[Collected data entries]
====
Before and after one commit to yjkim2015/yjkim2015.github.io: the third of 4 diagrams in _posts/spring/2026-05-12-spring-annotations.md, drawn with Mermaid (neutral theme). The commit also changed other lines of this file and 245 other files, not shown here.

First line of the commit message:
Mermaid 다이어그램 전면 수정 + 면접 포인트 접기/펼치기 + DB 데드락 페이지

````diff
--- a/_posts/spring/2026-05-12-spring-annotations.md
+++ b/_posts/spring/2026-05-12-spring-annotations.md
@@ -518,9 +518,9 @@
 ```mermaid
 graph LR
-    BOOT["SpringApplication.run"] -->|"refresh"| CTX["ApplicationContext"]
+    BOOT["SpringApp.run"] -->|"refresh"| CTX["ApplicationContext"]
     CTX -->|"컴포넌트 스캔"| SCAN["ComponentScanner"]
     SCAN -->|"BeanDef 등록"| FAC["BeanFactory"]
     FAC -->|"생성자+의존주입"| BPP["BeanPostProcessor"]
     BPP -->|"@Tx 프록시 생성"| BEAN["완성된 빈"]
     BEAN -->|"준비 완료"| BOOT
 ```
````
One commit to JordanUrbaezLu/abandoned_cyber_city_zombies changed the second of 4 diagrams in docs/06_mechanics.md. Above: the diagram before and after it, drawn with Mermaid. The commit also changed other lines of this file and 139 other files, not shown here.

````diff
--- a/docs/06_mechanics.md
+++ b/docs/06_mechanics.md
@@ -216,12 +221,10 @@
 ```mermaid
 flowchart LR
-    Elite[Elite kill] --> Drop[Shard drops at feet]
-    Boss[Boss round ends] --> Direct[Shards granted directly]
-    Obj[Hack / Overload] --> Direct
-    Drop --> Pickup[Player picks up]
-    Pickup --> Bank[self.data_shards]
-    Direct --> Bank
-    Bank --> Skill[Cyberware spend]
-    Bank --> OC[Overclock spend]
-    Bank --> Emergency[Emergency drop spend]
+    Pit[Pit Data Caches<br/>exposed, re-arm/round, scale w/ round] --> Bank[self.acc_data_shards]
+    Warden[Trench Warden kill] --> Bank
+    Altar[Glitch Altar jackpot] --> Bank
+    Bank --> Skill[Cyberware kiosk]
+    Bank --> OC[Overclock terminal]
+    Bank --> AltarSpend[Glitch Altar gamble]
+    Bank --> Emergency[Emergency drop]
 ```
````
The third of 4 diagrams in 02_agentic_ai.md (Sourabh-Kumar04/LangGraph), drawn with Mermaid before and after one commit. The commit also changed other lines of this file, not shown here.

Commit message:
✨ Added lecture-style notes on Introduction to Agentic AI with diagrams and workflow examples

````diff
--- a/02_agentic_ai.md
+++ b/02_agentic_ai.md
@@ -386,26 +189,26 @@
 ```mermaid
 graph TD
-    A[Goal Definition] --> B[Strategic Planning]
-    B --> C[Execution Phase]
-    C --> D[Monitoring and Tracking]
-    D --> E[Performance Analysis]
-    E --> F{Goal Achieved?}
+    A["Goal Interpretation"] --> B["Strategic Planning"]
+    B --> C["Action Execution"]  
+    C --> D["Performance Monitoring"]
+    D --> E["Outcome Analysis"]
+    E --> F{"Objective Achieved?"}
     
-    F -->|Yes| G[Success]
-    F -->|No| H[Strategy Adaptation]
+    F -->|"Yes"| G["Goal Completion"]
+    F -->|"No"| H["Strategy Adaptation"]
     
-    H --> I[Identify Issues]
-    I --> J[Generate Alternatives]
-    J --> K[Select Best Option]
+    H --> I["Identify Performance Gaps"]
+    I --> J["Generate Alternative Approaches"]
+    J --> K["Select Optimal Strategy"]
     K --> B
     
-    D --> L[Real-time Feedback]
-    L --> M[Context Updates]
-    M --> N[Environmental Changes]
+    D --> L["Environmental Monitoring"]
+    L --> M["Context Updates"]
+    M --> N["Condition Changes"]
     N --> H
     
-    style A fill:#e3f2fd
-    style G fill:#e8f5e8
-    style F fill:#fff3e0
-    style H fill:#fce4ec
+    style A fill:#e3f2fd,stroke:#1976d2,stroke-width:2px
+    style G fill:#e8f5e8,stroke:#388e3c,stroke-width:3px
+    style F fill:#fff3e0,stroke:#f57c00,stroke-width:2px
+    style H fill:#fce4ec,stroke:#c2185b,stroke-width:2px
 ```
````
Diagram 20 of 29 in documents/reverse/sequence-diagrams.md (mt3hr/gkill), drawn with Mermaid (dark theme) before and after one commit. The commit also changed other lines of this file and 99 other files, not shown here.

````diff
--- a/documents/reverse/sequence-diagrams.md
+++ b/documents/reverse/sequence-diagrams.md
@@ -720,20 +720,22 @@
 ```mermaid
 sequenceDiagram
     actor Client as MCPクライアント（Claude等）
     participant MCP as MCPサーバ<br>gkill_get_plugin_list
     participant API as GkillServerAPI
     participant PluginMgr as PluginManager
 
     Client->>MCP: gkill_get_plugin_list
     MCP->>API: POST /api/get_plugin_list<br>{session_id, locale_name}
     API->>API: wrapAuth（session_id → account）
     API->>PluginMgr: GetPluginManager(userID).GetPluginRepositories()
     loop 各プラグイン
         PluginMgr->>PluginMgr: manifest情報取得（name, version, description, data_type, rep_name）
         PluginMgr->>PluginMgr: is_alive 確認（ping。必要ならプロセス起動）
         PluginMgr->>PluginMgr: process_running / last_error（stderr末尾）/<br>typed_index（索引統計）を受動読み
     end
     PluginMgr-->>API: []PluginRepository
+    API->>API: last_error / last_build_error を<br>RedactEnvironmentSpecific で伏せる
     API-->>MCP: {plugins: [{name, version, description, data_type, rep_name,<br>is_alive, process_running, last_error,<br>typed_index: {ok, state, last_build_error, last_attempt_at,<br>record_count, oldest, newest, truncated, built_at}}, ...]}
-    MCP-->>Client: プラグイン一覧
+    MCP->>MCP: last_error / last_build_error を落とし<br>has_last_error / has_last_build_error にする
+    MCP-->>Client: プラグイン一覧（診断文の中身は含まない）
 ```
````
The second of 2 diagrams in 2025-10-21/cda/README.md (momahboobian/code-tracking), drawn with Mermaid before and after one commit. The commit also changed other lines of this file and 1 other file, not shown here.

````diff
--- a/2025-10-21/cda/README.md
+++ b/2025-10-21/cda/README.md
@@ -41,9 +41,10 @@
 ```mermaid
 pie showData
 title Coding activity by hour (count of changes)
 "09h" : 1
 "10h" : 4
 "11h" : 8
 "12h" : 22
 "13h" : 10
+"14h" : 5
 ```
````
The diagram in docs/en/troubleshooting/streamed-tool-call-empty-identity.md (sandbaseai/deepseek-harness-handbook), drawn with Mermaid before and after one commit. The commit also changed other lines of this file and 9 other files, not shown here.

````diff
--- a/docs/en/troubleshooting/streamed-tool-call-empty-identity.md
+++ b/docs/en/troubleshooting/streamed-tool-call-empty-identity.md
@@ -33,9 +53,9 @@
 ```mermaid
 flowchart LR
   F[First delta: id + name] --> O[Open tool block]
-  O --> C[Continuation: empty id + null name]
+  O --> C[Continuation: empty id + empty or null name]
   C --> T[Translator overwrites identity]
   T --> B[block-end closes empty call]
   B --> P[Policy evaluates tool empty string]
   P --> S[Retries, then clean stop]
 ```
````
====
● **EXERCISE GOAL**
From the records above, extract exactly and only the lines that begin at the line with "--> I[Identify Issues]" and stop after the line with "style F fill:#fff3e0,stroke:#f57c00,stroke-width:2px".

● **SOLVED PROBLEM**
-    H --> I[Identify Issues]
-    I --> J[Generate Alternatives]
-    J --> K[Select Best Option]
+    H --> I["Identify Performance Gaps"]
+    I --> J["Generate Alternative Approaches"]
+    J --> K["Select Optimal Strategy"]
     K --> B
     
-    D --> L[Real-time Feedback]
-    L --> M[Context Updates]
-    M --> N[Environmental Changes]
+    D --> L["Environmental Monitoring"]
+    L --> M["Context Updates"]
+    M --> N["Condition Changes"]
     N --> H
     
-    style A fill:#e3f2fd
-    style G fill:#e8f5e8
-    style F fill:#fff3e0
-    style H fill:#fce4ec
+    style A fill:#e3f2fd,stroke:#1976d2,stroke-width:2px
+    style G fill:#e8f5e8,stroke:#388e3c,stroke-width:3px
+    style F fill:#fff3e0,stroke:#f57c00,stroke-width:2px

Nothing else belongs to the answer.